Posted December 18, 2019
Written by Kyla Isakson
White-tailed deer are one of the most abundant of the five deer species in North America. They have a widespread distribution; they are found in woodland areas in Canada, the United States, and Mexico. Deer typically forage at dusk and dawn, and they are strictly herbivores, meaning they only eat plants, which includes nuts, fruit, leaves, bark, and twigs.

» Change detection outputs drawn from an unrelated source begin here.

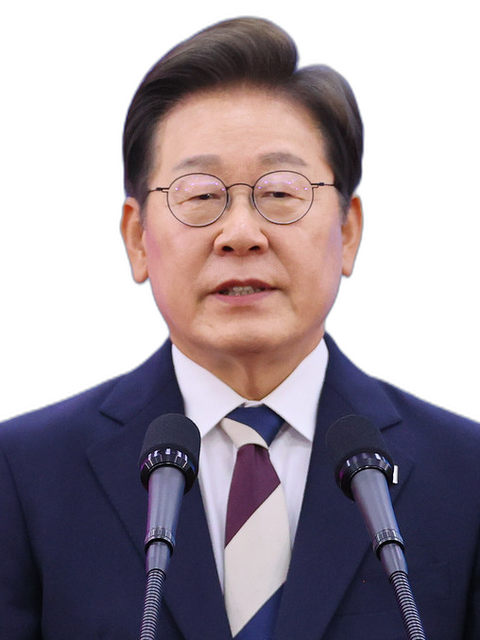
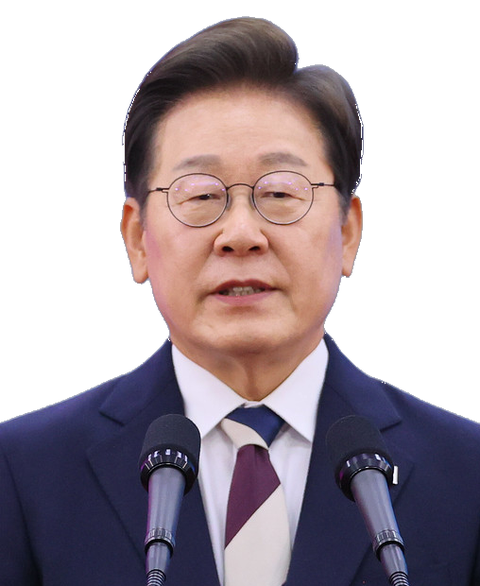
4차 시안 — 월평균을 주인공 자리로(총액은 막대 안), 최신월 한 달 증가 2줄 꼬리표, 상단 캡션=기준(부제 삭제), 사진 가슴선 통일·노무현 누끼 잔재 제거, 재임 개월은 실제 취임·퇴임일에서 계산

diff --git a/templates/gov-bars/template.html b/templates/gov-bars/template.html
@@ -42,15 +42,19 @@
         color: var(--wirit-gray); letter-spacing: -0.03em;
       }
 
-      .gb-chart { flex: 1 1 auto; display: flex; align-items: flex-end; margin: 24px 0 0; }
+      .gb-chart { flex: 1 1 auto; display: flex; align-items: flex-end; margin: 34px 0 0; }
       .gb-svg { display: block; width: 100%; height: auto; }
       .gb-base { stroke: var(--wirit-ink); stroke-width: 4; }
       .gb-grid { stroke: var(--wirit-ink-06); stroke-width: 2; }
       /* 총 증가액 — 이 카드의 주인공 숫자 */
-      .gb-val { font-family: var(--font-num); font-size: 45px; font-weight: 900; letter-spacing: -0.035em; }
+      /* 막대 위 월평균 — "월 11.8조" 8글자가 칸 폭(약 156px)을 넘지 않는 크기.
+         45px 로 두었더니 이웃 칸 글자와 붙었다(2026-08-12 실측). */
+      .gb-val { font-family: var(--font-num); font-size: 37px; font-weight: 900; letter-spacing: -0.055em; }
       /* 월평균 뱃지 안 글자 */
       .gb-rate { font-family: var(--font-num); font-size: 23px; font-weight: 800; letter-spacing: -0.02em; }
       .gb-tag { font-family: var(--font-sans); font-size: 22px; font-weight: 800; letter-spacing: -0.03em; }
+      /* 재임 중인 칸 위 빈 공간의 2줄 꼬리표 — 최신월 한 달 증가 */
+      .gb-callout { font-family: var(--font-num); font-size: 32px; font-weight: 900; letter-spacing: -0.03em; }
 
       /* ── 인물 축 ── 사진은 누끼(-cut.png)를 바닥 정렬로 세운다 */
       .gb-axis { flex: 0 0 auto; display: grid; margin: 10px 0 0; }
@@ -87,7 +91,6 @@
     <div class="wirit-card gb">
       <div class="wirit-topcap">{{#if badge}}<span class="gb-badge">{{badge}}</span>{{/if}}</div>
       <div class="gb-head"><h1 class="wirit-title">{{{title}}}</h1></div>
-      {{#if subtitle}}<div class="gb-sub">{{subtitle}}</div>{{/if}}
 
       <div class="gb-chart">
         <svg class="gb-svg" viewBox="{{chart.vb}}" preserveAspectRatio="xMidYMid meet" aria-hidden="true">
@@ -96,6 +99,7 @@
           {{#each chart.rates}}<g><rect x="{{x}}" y="{{y}}" width="{{w}}" height="{{h}}" rx="{{r}}" fill="{{fill}}" /><text class="gb-rate" x="{{tx}}" y="{{ty}}" fill="{{tfill}}" text-anchor="middle">{{text}}</text></g>{{/each}}
           {{#each chart.values}}<text class="gb-val" x="{{x}}" y="{{y}}" fill="{{fill}}" text-anchor="middle">{{text}}</text>{{/each}}
           {{#each chart.tags}}<text class="gb-tag" x="{{x}}" y="{{y}}" fill="{{fill}}" text-anchor="middle">{{text}}</text>{{/each}}
+          {{#each chart.callouts}}<text class="gb-callout" x="{{x}}" y="{{y}}" fill="{{fill}}" text-anchor="{{anchor}}">{{#each lines}}<tspan x="{{../x}}" dy="{{#if @first}}0{{else}}38{{/if}}">{{this}}</tspan>{{/each}}</text>{{/each}}
           {{#if chart.baseline}}<line class="gb-base" x1="{{chart.baseline.x1}}" y1="{{chart.baseline.y}}" x2="{{chart.baseline.x2}}" y2="{{chart.baseline.y}}" />{{/if}}
         </svg>
       </div>

diff --git a/scripts/normalize-portraits.py b/scripts/normalize-portraits.py
@@ -27,12 +27,31 @@ from PIL import Image
 ROOT = os.path.dirname(os.path.dirname(os.path.abspath(__file__)))
 PHOTOS = os.path.join(ROOT, "templates/_shared/photos")
 
-# 출력 틀 — 3:4. 얼굴이 프레임 높이의 FACE_H 를, 얼굴 중심이 위에서 FACE_CY 지점에 오게 한다.
-OUT_W, OUT_H = 480, 640
-FACE_H = 0.40      # 얼굴(검출 상자) 높이 / 프레임 높이
-FACE_CY = 0.34     # 얼굴 중심의 세로 위치(프레임 대비)
+# 출력 틀 — 얼굴 크기와 위치를 **px 로 못박는다**(비율로 두면 틀 높이를 바꿀 때 얼굴까지 따라 움직인다).
+# 아래끝은 가슴선. 원본 중 화각이 가장 짧은 사진(윤석열 공식 초상)의 아래끝에 맞췄다 —
+# 그보다 길게 잡으면 그 한 장만 빈 채로 끝나 6인의 사진 크기가 안 맞는다(오너 지적 2026-08-12).
+OUT_W, OUT_H = 480, 586
+FACE_PX = 256      # 얼굴(검출 상자) 높이, px
+FACE_CY_PX = 218   # 얼굴 중심의 세로 위치, 프레임 위에서 px
 
 CASCADE = cv2.data.haarcascades + "haarcascade_frontalface_default.xml"
+
+
+def clean_halo(rgb, alpha, a_thr=250, dark=70):
+    """**반투명한 검은 띠**를 지운다 — 누끼가 덜 지운 원본 배경이다.
+
+    노무현 초상은 머리 오른쪽 위에 회색 뿔이 붙어 나왔다(오너 지적 2026-08-12).
+    정체는 원본의 검은 배경 중 **알파가 덜 깎인 부분**이다(알파 평균 98, 색 RGB 14,15,14).
+    사람 본체는 알파가 254~255 로 꽉 차 있으므로, "**반투명하면서 거의 검은**" 픽셀만 지우면
+    머리카락은 건드리지 않고 배경 잔재만 사라진다. 지운 뒤 다시 largest_component 를 태우면
+    떨어져 나간 조각도 함께 정리된다.
+    """
+    kill = (alpha < a_thr) & (rgb.max(axis=2) < dark) & (alpha > 0)
+    if not kill.any():
+        return alpha, 0
+    out = alpha.copy()
+    out[kill] = 0
+    return out, int(kill.sum())
 
 
 def dekey_white(rgb, alpha, thr=238):
@@ -107,6 +126,7 @@ def process(slug):
     arr = np.array(im)
     rgb, alpha = arr[:, :, :3], arr[:, :, 3]
 
+    alpha, haloed = clean_halo(rgb, alpha)
     alpha, dekeyed = dekey_white(rgb, alpha)
     alpha, removed = largest_component(alpha)
 
@@ -118,11 +138,11 @@ def process(slug):
     fcx, fcy = fx + fw / 2.0, fy + fh / 2.0
 
     # 얼굴 높이가 OUT_H*FACE_H 가 되도록 하는 배율
-    scale = (OUT_H * FACE_H) / fh
+    scale = FACE_PX / fh
     # 원본에서 잘라낼 창의 크기
     cw, ch = OUT_W / scale, OUT_H / scale
     x0 = fcx - cw / 2.0
-    y0 = fcy - ch * FACE_CY
+    y0 = fcy - (FACE_CY_PX / scale)
 
     # 창이 원본 밖으로 나가면 투명으로 채운다(억지로 밀어 넣으면 얼굴 위치가 어긋난다)
     canvas = np.zeros((int(round(ch)), int(round(cw)), 4), dtype=np.uint8)
@@ -140,6 +160,7 @@ def process(slug):
     dst = os.path.join(PHOTOS, f"{slug}-face.png")
     out.save(dst)
     return (f"{slug}: ✅ 얼굴 {fw}x{fh} → 배율 {scale:.3f}"
+            + (f" · 검은잔재 {haloed}px 제거" if haloed else "")
             + (f" · 흰배경 {dekeyed}px 제거" if dekeyed else "")
             + (f" · 부스러기 {removed}px 제거" if removed else "")
             + f" → {os.path.basename(dst)}")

Male white-tailed deer, called bucks, grow antlers on their heads, which is bone covered in hairs called velvet. This fuzzy velvet has blood vessels that help the antlers grow. Each winter, the bucks drop their antlers, and they grow new and bigger antlers in the spring. The growth of the white-tailed deer population has led to competition for space and resources within the species, as well as with humans. Hunting quotas have been established in an attempt to curb the population, which has given people the opportunity for recreation and provided an additional source of food.

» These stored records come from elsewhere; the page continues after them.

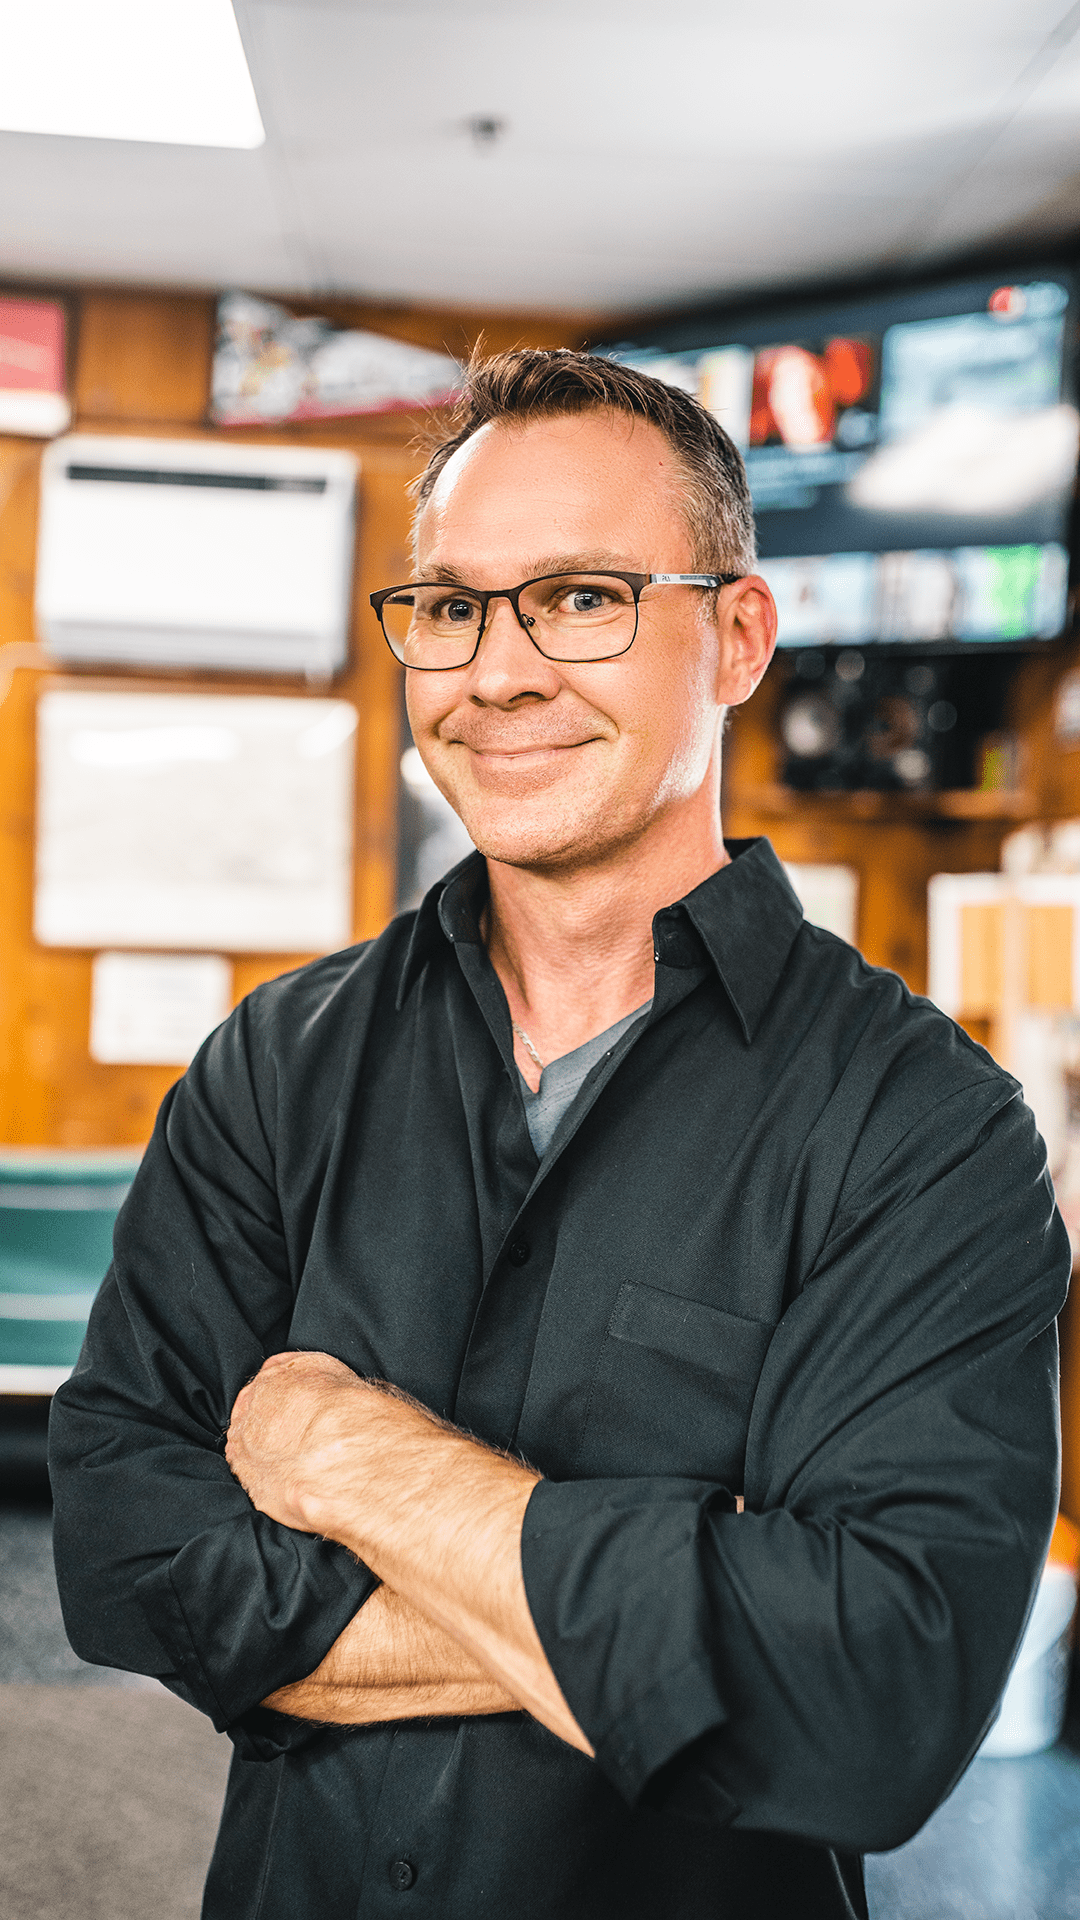
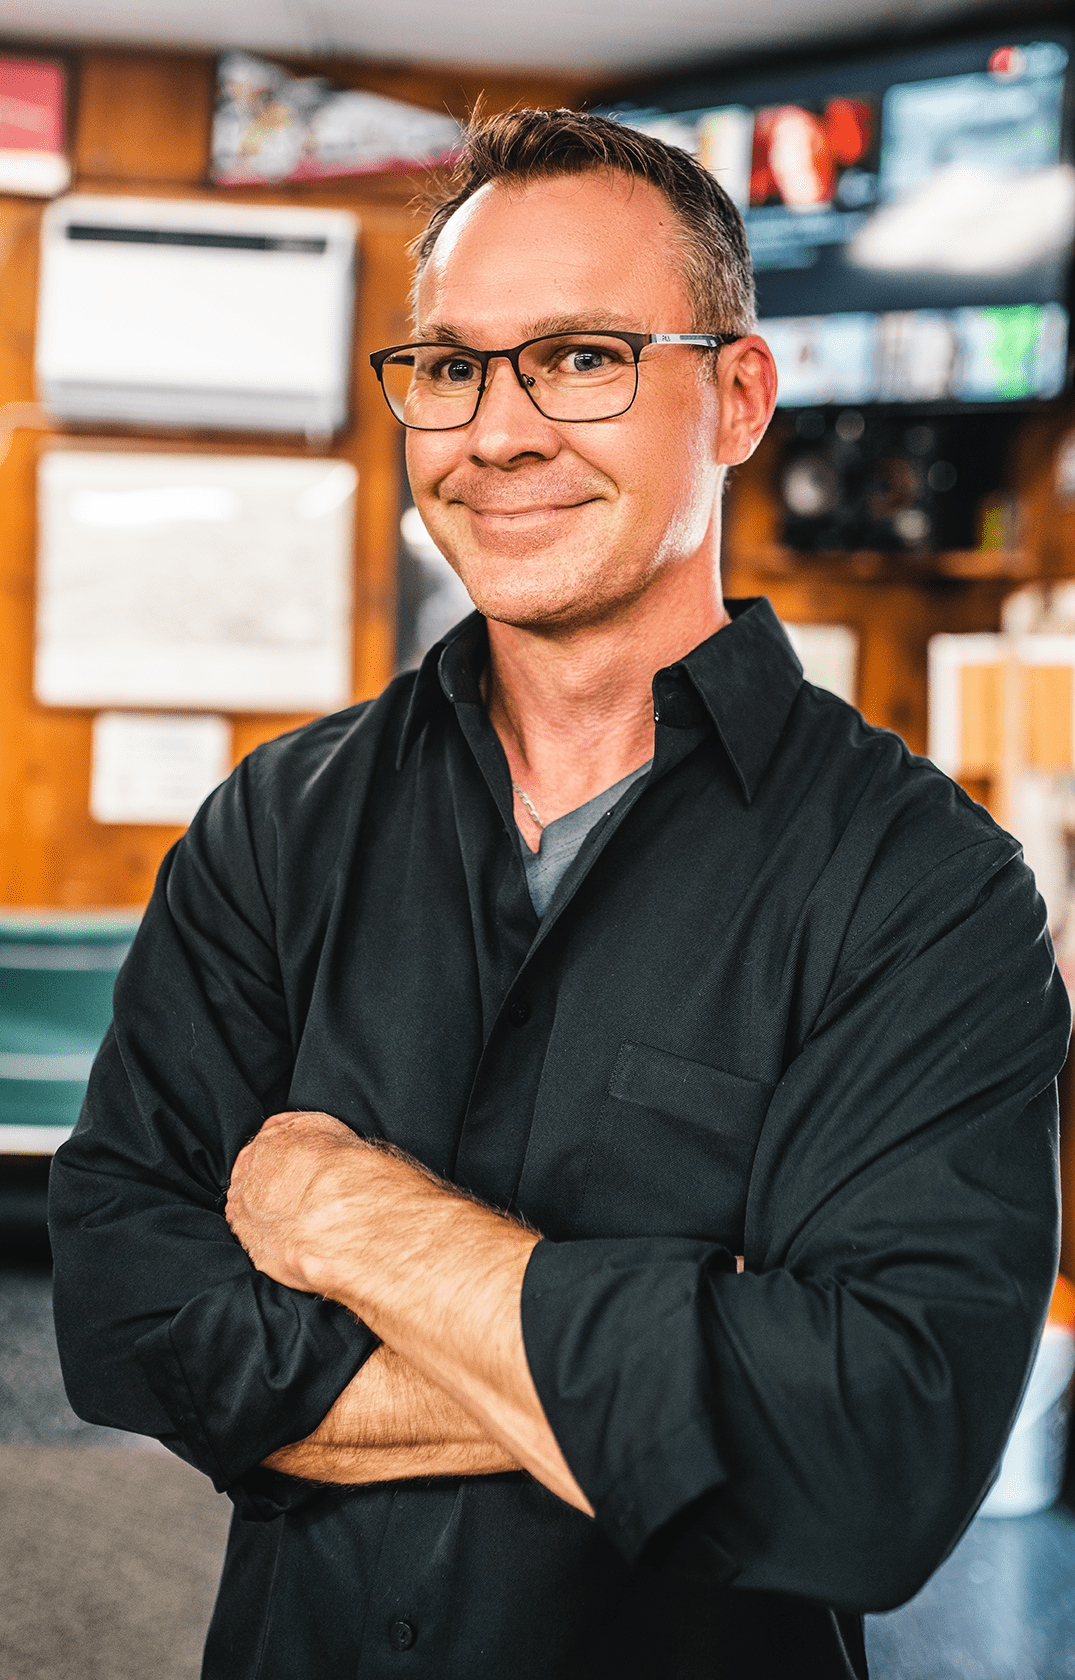
Added Amy picture

diff --git a/style.css b/style.css
@@ -301,8 +301,8 @@ a:hover {
 .service-detail {
     font-size: 15px;
 }
-/* .appointment-button {
-    margin: 2em 0 3em 2em;
+.appointment-button {
+    margin-top: 1rem;
     padding: 1rem;
     width: 300px;
     border-style: solid;
@@ -313,7 +313,12 @@ a:hover {
     background-color: #594D4D;
     color: #FFF;
     font-family: var(--body-fonts);
-} */
+}
+.appointment-button:hover {
+    color: white;
+    transition: 0.2s ease-in;
+    transform: scale(1.1);
+}
 
 
 .barber-cards{
@@ -333,8 +338,8 @@ a:hover {
 }
 
 .barber-img{
-    width: 300px;
-    height: 450px;
+    width: 320px;
+    height: 500px;
     margin: 0rem 1.5rem;
     border-style: var(--border-style);
     border-width: var(--border-width);
@@ -419,7 +424,7 @@ footer {
     justify-content: center;
     color: var(--text-color);
     font-family: var(--body-fonts);
-    margin: 5rem 13rem 0rem 13 rem; 
+    margin: 5rem 13rem 0rem 13rem; 
     font-size: 2rem;
     line-height: 2.5rem;
     text-indent: 5rem;

diff --git a/mediaqueries.css b/mediaqueries.css
@@ -4,14 +4,16 @@
     .about-container {
         margin: 12rem 0em 0em 12em;
     }
-    .barber-img {
-        width: 400px;
-    }
+   
     .services-container {
         margin: 1rem 15rem 9rem 15rem;
     }
     .closing-header-image {
         height: 100%;
+    }
+    .barber-img {
+        width: 350px;
+        height: 500px;
     }
    
     .learn-more-container {
@@ -20,6 +22,10 @@
     .contact-info {
         text-align: center;
         
+    }
+    .barber-cards{
+        justify-content: space-evenly;
+       
     }
 }
 @media screen and (max-width: 1080px){
@@ -197,7 +203,7 @@
     }
     .barber-img {
         width: 50%;
-        height: 70%;
+        height: 10%;
     }
  
     .contact-container {
@@ -227,6 +233,7 @@
     }
     .about-paragraph {
         margin: 1rem;
+        font-size: 15px;
     }
     .award-cards {
         margin: 0;

diff --git a/about.html b/about.html
@@ -44,14 +44,14 @@ and have been voted Best of 417 numerous times. · We have been voted “best ba
         <div class="award-cards">
            
             <div class="award-card">
-                    <img class="award-img" src="/imgs/Best-of-MSU.png" alt="">
+                    <img class="award-img" src="/imgs/Best-of-MSU-min.png" alt="">
                   
             </div>
             <div class="award-card">
-                <img class="award-img" src="/imgs/417-mag.png" alt="">
+                <img class="award-img" src="imgs/news-leader-min.png" alt="">
             </div>
             <div class="award-card">
-                <img class="award-img" src="/imgs/news-leader.png" alt="">
+                <img class="award-img" src="/imgs/417-mag.png" alt="">
             </div>
         </div>
            

diff --git a/index.html b/index.html
@@ -79,6 +79,7 @@
              <div >
                 <h1 class="service">* Cash Only</h1>
              </div>
+             <button onclick="document.location= 'https://outlook.office365.com/owa/calendar/WalnutStreetBarberShop1@walnutstreetbarbershop.onmicrosoft.com/bookings/'" class="appointment-button">Make Appointment</button>
          </div>
          
     </section>
@@ -95,7 +96,7 @@
                 <p>Tuesday-Saturday</p>
             </div>
             <div class="barber-card">
-                    <img class="barber-img" src="/imgs/Russ-headshot-min.png" alt="">
+                    <img class="barber-img" src="/imgs/amy.jpeg" alt="">
                     <h1>Amy</h1>
                     <p>Wed, Thurs, Fri</p>
             </div>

Whether you plan on hunting during the appropriate season or just want to walk the trails, please be safe. Be aware of your surroundings, and be sure to wear your blaze orange clothing to increase your visibility.